We need to stop with the hiding, and the shaming, and the victim-blaming. Or to put it more succinctly: We Need To F&$*ing Talk About It. And that is why I gave that talk. I gave that talk because through the lens of my own story I thought we could have an adult conversation, about adult things, and look at the benefits, research, and support for using writing to help process and integrate the parts of our stories we would rather forget. I want people to have the power to tell the story that is theirs–even if no one ever reads their words.
It was through my own writing that I discovered my reality could be different. Joan Didian said, “I don’t know what I think until I write it down.” That has been my experience.
About three years ago I found a therapist who told me to write about my experiences. “That’s how you process things,” he said. And he was right. He suggested I go back and write what really happened. Because while I was in it–while I was trying to survive—I had no perspective on the type of trauma I’d been experiencing. He wanted me to go back and put a context around what had happened. And sitting down to write was excruciating because when I finally looked at it on paper, it was worse than I thought.
But through writing I took steps to help integrate the parts of the story I had worked hard to hide. And I used writing to heal. And that is how it became my life raft.
Telling stories is how we do human together. It is how we say “me too.” As Natalie Goldberg said, “Writing is a path to meet ourselves and become intimate.” And through writing–through owning our stories–we set ourselves free.
The story of my marriage and my dad’s death are only a piece of the story that’s shaped me. And some days I look around and realize we’re all living these stories we’re not actually talking about and I wonder what would happen if we were honest with ourselves. I think sometimes we feel our lives are these shitty drafts that we need to clean up before we present them to the world. So we don’t write–we don’t tell the truth–because we are afraid of recording failure. We don’t want our lives to be real.
But dealing with the truth is way more powerful than any lie we could trade for reality because we get to write the ending.
And what if we wrote, and it was exactly what we needed to read?
We might realize we’re not a sad story.
We are amazingly human.
For those interested in how writing can help us process trauma, I highly recommend Dr. James Pennebaker’s books Opening Up and Expressive Writing. I used Opening Up as one of my primary resources for the talk.
Now, back to writing that book of mine.

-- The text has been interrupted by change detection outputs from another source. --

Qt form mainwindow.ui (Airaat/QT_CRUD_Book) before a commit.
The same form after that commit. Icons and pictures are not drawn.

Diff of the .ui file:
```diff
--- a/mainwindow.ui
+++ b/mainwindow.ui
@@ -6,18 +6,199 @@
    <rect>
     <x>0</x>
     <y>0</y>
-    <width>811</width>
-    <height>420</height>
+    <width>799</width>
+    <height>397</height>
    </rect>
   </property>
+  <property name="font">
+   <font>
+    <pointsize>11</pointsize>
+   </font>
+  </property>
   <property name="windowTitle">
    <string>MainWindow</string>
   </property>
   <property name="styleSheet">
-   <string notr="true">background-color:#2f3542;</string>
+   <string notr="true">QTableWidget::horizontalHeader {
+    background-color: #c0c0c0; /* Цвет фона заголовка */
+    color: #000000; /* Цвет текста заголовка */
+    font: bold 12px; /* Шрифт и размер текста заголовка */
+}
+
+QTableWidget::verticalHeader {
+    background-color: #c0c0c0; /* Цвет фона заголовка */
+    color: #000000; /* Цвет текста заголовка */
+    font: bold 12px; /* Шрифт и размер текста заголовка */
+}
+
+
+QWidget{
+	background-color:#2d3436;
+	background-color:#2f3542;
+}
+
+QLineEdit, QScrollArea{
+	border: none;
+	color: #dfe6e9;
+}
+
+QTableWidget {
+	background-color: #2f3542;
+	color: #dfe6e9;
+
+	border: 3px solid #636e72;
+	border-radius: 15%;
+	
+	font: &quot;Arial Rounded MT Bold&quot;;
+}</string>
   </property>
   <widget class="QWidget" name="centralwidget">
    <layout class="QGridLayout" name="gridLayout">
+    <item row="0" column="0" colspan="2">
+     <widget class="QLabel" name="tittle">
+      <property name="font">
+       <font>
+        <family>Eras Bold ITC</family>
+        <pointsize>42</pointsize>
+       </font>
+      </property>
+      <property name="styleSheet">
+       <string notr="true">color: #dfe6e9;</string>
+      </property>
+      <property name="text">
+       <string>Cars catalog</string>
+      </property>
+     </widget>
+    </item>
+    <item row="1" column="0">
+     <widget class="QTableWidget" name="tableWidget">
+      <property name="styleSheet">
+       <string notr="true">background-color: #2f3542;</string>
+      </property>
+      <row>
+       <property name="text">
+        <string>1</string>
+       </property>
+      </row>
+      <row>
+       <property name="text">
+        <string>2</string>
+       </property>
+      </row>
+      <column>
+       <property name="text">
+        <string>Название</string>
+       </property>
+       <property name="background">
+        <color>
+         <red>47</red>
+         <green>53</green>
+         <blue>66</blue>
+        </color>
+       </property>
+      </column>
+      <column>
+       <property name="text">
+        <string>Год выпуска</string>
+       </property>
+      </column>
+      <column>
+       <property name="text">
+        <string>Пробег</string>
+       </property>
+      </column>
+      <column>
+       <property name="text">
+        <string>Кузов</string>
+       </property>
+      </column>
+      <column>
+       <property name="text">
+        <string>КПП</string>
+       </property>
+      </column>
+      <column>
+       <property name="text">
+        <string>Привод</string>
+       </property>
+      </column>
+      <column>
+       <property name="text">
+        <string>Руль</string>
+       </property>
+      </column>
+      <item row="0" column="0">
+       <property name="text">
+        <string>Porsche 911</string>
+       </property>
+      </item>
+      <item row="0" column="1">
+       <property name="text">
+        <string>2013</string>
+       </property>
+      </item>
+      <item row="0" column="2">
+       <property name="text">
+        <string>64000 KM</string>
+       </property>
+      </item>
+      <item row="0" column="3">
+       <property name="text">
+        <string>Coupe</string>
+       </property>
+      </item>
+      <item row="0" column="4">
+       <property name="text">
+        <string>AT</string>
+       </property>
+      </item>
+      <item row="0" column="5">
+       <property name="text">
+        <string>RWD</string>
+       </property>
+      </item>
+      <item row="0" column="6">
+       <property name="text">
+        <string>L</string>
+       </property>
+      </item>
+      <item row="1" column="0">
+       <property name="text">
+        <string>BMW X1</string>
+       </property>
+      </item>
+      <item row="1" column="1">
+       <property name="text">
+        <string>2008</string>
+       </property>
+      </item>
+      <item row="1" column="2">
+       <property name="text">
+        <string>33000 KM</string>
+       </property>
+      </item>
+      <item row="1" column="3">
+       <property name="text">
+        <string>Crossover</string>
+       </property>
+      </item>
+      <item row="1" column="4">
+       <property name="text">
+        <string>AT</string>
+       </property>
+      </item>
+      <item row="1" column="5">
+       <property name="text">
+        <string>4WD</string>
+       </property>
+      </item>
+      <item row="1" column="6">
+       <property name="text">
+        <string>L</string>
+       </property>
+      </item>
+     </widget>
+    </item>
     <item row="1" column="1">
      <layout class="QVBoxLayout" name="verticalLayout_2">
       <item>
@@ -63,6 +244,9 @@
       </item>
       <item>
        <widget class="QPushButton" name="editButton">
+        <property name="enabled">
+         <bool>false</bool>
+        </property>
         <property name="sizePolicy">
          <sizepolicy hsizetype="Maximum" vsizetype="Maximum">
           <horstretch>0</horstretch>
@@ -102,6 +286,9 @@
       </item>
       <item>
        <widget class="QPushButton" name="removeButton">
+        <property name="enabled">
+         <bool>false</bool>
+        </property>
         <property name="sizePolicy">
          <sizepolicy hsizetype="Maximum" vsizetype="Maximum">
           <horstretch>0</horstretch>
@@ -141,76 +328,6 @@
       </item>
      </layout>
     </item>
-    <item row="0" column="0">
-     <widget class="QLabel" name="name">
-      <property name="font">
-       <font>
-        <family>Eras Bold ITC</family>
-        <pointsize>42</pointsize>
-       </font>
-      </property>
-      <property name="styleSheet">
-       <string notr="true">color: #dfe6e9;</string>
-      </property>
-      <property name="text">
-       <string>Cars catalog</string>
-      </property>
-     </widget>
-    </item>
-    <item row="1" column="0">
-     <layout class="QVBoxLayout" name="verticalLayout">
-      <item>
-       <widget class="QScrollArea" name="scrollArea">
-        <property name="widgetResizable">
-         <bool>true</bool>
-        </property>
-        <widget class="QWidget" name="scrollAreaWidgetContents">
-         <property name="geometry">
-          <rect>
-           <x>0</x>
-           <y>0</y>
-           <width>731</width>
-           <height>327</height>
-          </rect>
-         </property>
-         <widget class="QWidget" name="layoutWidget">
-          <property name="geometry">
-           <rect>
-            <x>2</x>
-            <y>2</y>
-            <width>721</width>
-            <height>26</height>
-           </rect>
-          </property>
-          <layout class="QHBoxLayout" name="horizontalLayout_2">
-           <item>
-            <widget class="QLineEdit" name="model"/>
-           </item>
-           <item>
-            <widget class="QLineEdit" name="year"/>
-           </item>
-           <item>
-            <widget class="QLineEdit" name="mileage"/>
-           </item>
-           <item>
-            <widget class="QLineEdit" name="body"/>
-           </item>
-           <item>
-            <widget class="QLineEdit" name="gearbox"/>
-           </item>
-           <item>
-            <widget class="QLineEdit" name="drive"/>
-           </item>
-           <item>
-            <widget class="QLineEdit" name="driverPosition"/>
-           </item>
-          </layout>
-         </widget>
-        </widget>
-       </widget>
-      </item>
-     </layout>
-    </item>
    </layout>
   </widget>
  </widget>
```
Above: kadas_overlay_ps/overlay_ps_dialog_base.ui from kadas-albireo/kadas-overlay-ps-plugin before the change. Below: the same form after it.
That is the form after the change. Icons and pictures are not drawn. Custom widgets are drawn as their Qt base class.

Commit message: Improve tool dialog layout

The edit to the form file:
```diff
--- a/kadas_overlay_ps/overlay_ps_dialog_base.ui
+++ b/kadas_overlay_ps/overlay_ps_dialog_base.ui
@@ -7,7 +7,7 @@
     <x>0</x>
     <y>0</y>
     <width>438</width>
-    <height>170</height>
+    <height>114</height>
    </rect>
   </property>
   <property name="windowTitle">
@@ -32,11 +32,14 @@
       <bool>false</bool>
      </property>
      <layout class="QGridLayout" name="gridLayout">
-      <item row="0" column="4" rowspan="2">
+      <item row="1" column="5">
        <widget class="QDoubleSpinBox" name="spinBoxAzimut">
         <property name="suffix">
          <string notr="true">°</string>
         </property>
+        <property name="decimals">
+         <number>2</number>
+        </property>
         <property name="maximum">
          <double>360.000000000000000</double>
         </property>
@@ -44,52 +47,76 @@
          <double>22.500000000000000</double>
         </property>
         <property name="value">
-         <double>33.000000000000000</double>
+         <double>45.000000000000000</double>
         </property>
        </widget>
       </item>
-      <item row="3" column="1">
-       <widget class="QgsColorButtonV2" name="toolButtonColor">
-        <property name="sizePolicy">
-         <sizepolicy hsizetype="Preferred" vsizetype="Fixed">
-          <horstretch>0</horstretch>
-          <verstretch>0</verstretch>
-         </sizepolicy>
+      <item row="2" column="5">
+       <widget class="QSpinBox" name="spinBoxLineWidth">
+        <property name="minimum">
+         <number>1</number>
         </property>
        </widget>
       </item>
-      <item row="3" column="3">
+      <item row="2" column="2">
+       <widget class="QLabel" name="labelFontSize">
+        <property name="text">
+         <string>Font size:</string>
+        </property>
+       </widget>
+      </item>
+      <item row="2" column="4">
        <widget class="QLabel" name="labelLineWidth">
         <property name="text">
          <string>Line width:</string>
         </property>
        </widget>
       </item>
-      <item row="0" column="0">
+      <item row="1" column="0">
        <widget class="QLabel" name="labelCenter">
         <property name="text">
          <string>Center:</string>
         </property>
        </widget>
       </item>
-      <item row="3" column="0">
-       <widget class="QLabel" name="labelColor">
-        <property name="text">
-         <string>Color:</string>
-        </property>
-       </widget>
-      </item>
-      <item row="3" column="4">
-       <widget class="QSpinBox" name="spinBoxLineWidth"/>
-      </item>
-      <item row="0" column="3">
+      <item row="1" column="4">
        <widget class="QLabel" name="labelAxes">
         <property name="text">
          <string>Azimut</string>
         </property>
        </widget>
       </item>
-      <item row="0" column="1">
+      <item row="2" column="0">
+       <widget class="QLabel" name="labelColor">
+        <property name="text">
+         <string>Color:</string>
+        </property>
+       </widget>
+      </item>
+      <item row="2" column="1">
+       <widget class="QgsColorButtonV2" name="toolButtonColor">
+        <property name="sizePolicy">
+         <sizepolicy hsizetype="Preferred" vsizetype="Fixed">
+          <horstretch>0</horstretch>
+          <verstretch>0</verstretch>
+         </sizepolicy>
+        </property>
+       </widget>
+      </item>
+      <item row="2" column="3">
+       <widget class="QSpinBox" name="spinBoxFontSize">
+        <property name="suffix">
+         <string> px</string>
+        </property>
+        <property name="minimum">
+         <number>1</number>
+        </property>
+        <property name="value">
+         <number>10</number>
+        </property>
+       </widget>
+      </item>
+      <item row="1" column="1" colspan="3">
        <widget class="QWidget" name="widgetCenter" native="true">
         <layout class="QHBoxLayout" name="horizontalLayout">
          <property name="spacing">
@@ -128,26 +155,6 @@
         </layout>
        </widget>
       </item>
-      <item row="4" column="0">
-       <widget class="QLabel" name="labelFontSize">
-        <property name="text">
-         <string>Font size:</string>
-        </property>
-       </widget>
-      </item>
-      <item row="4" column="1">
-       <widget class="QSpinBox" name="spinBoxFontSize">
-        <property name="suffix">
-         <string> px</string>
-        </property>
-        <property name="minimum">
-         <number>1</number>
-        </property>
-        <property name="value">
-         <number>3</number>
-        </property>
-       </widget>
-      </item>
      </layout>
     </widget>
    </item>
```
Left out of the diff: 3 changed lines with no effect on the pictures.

Update: Due to incoming questions about the status of my talk and whether or not I’ll be posting it online, I thought it appropriate to let you all know the following… On November 23, 2015 I was sent a link to a video sample of my talk and was told it was for viewing purposes only. The email also stated final videos would be posted the week of December 7, 2015. Believing the video would be available in the near future, and unaware I had permission to download the file, I didn’t secure a copy of my talk.